• ASSIGNED TASK:
Locate every line in the records below that contains the word "tests", and copy each one.
****
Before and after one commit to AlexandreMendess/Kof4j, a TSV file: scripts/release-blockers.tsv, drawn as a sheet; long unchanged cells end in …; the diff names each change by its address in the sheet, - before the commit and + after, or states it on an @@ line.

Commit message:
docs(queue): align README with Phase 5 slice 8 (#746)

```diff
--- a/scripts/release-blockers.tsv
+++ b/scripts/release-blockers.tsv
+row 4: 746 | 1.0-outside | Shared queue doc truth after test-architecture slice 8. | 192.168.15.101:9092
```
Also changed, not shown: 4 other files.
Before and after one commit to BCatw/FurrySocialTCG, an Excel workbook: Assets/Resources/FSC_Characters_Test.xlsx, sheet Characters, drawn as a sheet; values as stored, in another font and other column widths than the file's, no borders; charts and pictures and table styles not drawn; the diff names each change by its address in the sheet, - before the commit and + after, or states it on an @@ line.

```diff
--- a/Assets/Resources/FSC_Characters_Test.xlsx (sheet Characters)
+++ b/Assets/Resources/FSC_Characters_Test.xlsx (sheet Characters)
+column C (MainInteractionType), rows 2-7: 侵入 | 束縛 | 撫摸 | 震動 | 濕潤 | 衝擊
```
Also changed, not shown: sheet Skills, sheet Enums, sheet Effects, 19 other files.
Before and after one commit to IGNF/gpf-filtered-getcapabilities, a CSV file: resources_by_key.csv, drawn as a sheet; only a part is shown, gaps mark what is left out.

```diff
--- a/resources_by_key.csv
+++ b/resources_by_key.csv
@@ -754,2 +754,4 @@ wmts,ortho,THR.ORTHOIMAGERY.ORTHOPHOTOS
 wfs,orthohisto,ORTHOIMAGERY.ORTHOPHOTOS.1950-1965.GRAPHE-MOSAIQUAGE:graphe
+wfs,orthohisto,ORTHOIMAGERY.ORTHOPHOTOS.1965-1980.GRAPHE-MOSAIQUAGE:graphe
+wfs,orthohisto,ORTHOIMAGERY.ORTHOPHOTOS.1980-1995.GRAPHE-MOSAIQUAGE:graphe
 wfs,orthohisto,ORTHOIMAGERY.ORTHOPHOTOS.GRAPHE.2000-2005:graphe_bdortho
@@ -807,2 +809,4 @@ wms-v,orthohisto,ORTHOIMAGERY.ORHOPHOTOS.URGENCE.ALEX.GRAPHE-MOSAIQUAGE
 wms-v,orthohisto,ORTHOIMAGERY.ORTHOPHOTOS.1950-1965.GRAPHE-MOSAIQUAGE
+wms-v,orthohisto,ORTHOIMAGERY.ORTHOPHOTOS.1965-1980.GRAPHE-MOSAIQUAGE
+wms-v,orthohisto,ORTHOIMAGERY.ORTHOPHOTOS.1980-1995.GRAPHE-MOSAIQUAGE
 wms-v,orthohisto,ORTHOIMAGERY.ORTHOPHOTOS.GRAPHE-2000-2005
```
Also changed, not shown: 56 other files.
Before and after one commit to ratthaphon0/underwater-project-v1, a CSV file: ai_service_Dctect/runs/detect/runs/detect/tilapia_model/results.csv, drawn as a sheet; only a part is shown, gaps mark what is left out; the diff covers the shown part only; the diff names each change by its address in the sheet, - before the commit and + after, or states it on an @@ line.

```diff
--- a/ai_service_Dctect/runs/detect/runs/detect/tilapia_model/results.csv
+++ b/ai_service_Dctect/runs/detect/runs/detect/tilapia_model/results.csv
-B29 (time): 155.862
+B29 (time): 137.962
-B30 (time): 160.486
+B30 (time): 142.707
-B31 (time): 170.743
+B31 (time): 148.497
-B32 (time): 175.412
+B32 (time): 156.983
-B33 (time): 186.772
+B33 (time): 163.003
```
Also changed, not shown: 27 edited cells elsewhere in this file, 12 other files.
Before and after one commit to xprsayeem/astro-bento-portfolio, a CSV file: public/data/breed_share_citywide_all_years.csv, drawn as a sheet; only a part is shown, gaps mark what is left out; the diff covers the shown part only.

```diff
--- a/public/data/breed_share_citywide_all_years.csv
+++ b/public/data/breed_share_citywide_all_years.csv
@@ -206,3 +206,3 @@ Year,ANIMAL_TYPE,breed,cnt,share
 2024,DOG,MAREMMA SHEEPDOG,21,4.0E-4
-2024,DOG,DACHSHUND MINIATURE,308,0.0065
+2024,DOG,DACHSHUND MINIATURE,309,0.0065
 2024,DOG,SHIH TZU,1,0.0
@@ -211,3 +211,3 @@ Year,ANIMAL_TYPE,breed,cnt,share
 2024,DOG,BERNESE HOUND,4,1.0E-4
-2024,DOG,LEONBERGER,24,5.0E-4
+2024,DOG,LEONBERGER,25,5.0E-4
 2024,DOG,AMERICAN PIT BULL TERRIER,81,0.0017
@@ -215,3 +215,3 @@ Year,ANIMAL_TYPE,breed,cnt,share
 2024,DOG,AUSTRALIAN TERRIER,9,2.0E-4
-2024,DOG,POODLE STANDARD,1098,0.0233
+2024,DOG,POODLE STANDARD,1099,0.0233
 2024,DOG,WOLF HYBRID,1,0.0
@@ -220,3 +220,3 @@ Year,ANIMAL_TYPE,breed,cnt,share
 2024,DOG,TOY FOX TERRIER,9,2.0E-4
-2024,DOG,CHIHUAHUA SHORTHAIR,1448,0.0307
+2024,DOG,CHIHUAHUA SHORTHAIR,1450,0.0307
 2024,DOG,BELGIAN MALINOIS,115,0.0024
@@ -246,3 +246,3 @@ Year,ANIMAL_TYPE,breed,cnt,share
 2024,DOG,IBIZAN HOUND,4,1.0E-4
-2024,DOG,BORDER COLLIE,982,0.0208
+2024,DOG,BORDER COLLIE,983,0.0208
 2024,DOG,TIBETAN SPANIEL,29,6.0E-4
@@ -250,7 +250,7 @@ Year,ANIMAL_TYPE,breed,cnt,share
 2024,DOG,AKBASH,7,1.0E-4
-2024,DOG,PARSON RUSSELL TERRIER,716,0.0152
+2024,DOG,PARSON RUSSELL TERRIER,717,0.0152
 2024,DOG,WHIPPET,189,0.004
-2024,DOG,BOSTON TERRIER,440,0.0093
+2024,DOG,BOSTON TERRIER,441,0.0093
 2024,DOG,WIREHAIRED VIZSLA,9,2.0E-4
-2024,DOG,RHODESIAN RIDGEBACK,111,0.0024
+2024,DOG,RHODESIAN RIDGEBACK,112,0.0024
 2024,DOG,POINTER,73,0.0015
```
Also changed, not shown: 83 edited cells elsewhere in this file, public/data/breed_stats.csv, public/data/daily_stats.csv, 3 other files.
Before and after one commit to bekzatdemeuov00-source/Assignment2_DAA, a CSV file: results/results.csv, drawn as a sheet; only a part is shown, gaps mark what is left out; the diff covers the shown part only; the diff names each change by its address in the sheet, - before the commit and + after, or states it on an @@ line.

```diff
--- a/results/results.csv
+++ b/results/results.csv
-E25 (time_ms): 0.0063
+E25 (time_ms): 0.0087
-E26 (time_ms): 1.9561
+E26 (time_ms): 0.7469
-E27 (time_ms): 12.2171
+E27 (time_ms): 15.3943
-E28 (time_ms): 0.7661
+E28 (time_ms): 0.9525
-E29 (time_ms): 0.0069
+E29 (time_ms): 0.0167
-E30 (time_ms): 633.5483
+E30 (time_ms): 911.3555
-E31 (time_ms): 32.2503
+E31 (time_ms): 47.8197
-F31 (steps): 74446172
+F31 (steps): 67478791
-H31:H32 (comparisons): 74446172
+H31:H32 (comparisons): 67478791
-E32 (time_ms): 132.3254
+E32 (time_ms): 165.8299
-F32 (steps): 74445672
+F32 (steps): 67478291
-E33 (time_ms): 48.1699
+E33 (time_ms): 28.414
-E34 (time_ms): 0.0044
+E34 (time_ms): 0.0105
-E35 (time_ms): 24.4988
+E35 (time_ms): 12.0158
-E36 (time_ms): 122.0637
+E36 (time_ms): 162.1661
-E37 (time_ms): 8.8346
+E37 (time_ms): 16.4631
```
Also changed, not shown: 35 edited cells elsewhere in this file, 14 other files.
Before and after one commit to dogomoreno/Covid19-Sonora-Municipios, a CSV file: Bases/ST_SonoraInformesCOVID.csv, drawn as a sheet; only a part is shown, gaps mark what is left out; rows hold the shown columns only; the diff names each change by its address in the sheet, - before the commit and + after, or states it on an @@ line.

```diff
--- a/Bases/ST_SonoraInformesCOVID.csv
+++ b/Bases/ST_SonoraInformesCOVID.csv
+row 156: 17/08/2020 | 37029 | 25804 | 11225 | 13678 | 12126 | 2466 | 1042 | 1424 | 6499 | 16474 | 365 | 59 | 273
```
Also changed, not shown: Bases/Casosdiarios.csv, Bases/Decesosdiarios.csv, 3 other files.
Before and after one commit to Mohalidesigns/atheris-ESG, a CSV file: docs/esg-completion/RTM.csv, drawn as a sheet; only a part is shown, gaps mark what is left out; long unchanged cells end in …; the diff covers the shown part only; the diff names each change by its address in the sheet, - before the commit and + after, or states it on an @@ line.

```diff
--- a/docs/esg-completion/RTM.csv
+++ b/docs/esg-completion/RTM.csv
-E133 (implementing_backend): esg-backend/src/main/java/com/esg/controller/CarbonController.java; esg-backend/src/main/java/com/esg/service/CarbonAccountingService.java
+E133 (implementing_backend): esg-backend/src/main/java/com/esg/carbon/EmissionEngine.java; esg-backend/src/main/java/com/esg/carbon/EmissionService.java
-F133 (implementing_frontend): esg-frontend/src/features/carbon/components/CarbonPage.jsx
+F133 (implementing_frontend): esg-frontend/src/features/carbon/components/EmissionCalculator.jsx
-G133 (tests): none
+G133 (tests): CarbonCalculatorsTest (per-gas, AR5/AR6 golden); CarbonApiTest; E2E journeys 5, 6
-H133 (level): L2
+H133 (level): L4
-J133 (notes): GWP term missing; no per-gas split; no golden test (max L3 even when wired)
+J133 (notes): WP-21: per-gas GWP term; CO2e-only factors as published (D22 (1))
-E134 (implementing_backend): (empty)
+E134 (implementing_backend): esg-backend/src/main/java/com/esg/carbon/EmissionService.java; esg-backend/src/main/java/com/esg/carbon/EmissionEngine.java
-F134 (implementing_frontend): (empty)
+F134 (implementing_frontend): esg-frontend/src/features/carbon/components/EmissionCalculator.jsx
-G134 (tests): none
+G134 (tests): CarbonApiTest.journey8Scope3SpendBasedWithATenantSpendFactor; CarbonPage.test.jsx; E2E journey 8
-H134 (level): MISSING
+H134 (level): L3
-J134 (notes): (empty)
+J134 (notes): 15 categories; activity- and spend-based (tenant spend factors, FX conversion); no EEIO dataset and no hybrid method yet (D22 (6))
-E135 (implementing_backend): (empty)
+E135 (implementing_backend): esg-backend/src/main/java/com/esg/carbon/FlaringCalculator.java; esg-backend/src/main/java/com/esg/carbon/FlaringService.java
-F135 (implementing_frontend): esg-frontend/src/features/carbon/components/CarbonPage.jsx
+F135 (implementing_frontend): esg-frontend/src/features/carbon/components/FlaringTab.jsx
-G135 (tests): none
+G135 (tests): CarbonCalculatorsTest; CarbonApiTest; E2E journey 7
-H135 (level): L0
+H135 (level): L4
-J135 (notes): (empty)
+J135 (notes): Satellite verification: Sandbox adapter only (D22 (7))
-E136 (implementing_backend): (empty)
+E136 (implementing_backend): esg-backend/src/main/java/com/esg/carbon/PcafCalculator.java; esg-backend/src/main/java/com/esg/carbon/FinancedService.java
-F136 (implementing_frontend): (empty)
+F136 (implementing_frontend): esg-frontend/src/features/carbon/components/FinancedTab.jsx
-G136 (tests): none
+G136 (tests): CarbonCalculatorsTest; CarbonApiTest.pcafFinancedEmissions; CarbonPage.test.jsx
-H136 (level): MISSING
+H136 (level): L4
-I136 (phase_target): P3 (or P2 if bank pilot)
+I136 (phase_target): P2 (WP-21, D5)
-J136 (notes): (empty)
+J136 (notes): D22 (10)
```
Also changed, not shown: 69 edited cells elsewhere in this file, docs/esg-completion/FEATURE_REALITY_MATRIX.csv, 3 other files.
****
• SOLUTION FOR THIS EXERCISE:
-G133 (tests): none
+G133 (tests): CarbonCalculatorsTest (per-gas, AR5/AR6 golden); CarbonApiTest; E2E journeys 5, 6
-G134 (tests): none
+G134 (tests): CarbonApiTest.journey8Scope3SpendBasedWithATenantSpendFactor; CarbonPage.test.jsx; E2E journey 8
-G135 (tests): none
+G135 (tests): CarbonCalculatorsTest; CarbonApiTest; E2E journey 7
-G136 (tests): none
+G136 (tests): CarbonCalculatorsTest; CarbonApiTest.pcafFinancedEmissions; CarbonPage.test.jsx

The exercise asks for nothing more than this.